### Exercise details
Report each line of the entries below that has the word "guessController" in it.

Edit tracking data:
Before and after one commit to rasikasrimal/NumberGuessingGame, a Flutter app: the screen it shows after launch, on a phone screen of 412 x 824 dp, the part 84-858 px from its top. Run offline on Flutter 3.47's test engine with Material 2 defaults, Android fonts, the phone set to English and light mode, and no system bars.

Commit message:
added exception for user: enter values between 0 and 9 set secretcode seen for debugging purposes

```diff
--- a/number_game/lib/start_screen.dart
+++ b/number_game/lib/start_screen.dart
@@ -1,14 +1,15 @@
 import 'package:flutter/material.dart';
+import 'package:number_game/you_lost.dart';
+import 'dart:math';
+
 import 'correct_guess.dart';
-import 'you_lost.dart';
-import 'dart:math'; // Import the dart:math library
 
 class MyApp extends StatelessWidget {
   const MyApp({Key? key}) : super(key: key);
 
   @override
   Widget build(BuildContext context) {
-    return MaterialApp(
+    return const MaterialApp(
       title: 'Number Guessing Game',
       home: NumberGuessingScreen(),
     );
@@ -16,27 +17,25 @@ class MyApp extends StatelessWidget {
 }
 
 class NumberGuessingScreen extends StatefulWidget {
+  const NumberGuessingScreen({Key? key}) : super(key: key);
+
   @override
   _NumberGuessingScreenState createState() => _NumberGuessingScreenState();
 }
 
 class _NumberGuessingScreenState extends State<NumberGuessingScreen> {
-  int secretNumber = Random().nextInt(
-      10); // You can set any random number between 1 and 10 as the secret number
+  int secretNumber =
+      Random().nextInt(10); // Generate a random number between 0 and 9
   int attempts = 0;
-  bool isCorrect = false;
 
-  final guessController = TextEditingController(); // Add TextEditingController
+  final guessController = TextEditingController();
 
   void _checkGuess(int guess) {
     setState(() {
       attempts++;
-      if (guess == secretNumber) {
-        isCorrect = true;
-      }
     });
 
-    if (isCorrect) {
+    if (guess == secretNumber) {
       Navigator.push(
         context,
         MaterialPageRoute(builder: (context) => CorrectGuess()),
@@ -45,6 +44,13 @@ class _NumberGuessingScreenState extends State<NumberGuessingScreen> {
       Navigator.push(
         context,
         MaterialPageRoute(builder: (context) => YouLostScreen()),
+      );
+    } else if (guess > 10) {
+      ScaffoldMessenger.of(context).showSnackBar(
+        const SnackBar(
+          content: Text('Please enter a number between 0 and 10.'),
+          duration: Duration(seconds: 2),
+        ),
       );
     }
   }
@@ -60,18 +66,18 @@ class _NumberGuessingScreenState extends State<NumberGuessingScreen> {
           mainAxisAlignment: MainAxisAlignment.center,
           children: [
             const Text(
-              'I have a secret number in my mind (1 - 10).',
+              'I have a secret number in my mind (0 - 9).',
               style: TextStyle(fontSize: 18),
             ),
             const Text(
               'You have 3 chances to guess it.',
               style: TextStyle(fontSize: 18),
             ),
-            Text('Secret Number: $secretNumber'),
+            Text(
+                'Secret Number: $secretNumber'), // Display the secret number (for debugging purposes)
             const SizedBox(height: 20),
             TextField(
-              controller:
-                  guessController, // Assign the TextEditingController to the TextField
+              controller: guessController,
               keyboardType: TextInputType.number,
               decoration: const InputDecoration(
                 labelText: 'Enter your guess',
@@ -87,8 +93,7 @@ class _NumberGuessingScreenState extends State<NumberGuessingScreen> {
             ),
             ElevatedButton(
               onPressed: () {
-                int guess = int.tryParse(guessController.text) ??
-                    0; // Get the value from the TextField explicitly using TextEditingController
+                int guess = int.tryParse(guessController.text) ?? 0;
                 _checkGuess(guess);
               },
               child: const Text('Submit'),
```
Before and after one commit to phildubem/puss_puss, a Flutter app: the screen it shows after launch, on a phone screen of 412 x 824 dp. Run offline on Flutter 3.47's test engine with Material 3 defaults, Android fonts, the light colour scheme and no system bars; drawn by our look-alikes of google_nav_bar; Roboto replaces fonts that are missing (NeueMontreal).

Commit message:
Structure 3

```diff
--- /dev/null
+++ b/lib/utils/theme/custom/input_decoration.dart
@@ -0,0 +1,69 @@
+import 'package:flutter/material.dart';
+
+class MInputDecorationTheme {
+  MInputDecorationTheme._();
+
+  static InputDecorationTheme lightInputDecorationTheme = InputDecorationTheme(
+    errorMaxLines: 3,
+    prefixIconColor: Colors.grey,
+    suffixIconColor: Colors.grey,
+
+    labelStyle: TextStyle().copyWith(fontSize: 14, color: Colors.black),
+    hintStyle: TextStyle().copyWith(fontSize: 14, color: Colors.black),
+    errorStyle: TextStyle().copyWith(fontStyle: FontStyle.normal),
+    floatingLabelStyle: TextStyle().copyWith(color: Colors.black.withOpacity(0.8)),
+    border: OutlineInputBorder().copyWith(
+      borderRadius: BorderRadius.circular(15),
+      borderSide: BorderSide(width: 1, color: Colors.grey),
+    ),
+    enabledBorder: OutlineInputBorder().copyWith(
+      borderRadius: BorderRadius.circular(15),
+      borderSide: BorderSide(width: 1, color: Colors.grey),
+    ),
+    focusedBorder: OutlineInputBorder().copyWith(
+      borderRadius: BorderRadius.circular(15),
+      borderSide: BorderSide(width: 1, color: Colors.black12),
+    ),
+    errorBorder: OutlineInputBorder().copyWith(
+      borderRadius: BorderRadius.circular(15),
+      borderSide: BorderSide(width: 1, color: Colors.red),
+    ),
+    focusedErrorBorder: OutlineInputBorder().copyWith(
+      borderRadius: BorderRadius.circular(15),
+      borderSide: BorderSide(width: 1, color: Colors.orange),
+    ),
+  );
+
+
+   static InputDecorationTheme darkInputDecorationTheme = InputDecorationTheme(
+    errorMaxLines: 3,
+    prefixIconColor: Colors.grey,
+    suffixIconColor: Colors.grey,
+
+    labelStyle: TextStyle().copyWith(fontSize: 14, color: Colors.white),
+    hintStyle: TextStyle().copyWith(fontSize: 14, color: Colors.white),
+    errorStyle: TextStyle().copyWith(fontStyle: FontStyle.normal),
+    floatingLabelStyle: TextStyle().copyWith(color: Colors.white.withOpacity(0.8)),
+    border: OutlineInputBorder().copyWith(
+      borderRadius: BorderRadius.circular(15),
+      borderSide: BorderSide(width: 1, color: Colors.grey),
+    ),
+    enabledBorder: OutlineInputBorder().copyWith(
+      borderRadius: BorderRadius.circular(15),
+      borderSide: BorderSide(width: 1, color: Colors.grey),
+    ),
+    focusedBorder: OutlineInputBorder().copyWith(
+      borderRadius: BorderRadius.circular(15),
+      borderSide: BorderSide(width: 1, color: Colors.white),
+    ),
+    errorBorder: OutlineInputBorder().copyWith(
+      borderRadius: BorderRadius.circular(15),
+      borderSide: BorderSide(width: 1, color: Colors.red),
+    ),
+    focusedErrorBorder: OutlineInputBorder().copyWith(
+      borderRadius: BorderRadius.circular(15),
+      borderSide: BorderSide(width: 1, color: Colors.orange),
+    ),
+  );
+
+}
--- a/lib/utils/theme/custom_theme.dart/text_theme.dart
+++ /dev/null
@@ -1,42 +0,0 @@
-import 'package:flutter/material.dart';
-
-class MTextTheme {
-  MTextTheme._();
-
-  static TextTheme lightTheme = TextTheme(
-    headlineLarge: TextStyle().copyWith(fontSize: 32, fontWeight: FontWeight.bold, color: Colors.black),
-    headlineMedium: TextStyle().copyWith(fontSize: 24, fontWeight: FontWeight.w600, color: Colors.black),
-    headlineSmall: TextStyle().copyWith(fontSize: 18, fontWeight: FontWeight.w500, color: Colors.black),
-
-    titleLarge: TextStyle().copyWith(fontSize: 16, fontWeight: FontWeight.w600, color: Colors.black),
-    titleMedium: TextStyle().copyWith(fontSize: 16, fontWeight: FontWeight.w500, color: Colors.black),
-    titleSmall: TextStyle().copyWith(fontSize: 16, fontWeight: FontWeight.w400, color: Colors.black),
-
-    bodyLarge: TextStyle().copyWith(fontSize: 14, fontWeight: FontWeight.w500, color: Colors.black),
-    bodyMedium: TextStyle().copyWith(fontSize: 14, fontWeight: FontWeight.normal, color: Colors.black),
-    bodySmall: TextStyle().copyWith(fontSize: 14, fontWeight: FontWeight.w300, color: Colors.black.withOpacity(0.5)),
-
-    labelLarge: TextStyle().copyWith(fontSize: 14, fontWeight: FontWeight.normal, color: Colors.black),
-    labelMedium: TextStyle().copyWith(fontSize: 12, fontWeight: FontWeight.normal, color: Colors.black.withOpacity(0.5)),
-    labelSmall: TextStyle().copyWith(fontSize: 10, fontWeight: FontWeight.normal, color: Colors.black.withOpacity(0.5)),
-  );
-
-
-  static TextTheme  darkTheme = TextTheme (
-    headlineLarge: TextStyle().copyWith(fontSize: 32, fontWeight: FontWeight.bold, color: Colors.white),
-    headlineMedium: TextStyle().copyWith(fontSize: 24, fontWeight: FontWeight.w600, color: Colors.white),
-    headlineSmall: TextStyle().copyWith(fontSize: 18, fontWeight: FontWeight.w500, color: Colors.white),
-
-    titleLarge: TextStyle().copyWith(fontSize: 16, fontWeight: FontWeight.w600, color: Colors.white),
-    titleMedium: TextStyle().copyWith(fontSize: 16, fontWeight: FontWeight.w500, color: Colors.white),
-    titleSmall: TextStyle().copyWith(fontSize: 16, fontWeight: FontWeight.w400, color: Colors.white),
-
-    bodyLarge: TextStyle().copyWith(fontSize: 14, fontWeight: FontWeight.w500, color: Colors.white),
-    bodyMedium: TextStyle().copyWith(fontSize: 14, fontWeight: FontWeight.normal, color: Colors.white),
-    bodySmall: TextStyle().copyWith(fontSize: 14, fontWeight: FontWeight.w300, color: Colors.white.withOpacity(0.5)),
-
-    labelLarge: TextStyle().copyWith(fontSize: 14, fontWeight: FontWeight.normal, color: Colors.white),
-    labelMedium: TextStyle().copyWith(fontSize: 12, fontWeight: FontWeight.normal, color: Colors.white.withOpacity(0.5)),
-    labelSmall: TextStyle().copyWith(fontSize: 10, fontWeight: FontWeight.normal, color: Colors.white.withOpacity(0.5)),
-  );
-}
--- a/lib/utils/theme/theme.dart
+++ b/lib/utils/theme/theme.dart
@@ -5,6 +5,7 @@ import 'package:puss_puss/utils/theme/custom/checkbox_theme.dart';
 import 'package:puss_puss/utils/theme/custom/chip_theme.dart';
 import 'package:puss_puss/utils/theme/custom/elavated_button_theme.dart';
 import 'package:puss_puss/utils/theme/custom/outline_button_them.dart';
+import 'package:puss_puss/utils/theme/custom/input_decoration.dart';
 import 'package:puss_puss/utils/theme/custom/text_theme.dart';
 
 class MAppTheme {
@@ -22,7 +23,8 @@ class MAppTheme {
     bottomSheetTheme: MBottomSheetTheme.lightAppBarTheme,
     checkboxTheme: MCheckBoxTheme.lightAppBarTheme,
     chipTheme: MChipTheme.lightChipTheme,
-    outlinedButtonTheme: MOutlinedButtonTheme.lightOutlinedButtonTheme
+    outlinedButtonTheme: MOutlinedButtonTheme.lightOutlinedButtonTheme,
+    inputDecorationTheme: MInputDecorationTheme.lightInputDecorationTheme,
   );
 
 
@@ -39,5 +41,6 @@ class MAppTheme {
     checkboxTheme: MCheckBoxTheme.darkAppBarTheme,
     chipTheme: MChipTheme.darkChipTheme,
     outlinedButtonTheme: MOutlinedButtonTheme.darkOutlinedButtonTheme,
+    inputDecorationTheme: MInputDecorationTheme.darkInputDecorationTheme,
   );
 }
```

### Your solution
-  final guessController = TextEditingController(); // Add TextEditingController
+  final guessController = TextEditingController();
-                  guessController, // Assign the TextEditingController to the TextField
+              controller: guessController,
-                int guess = int.tryParse(guessController.text) ??
+                int guess = int.tryParse(guessController.text) ?? 0;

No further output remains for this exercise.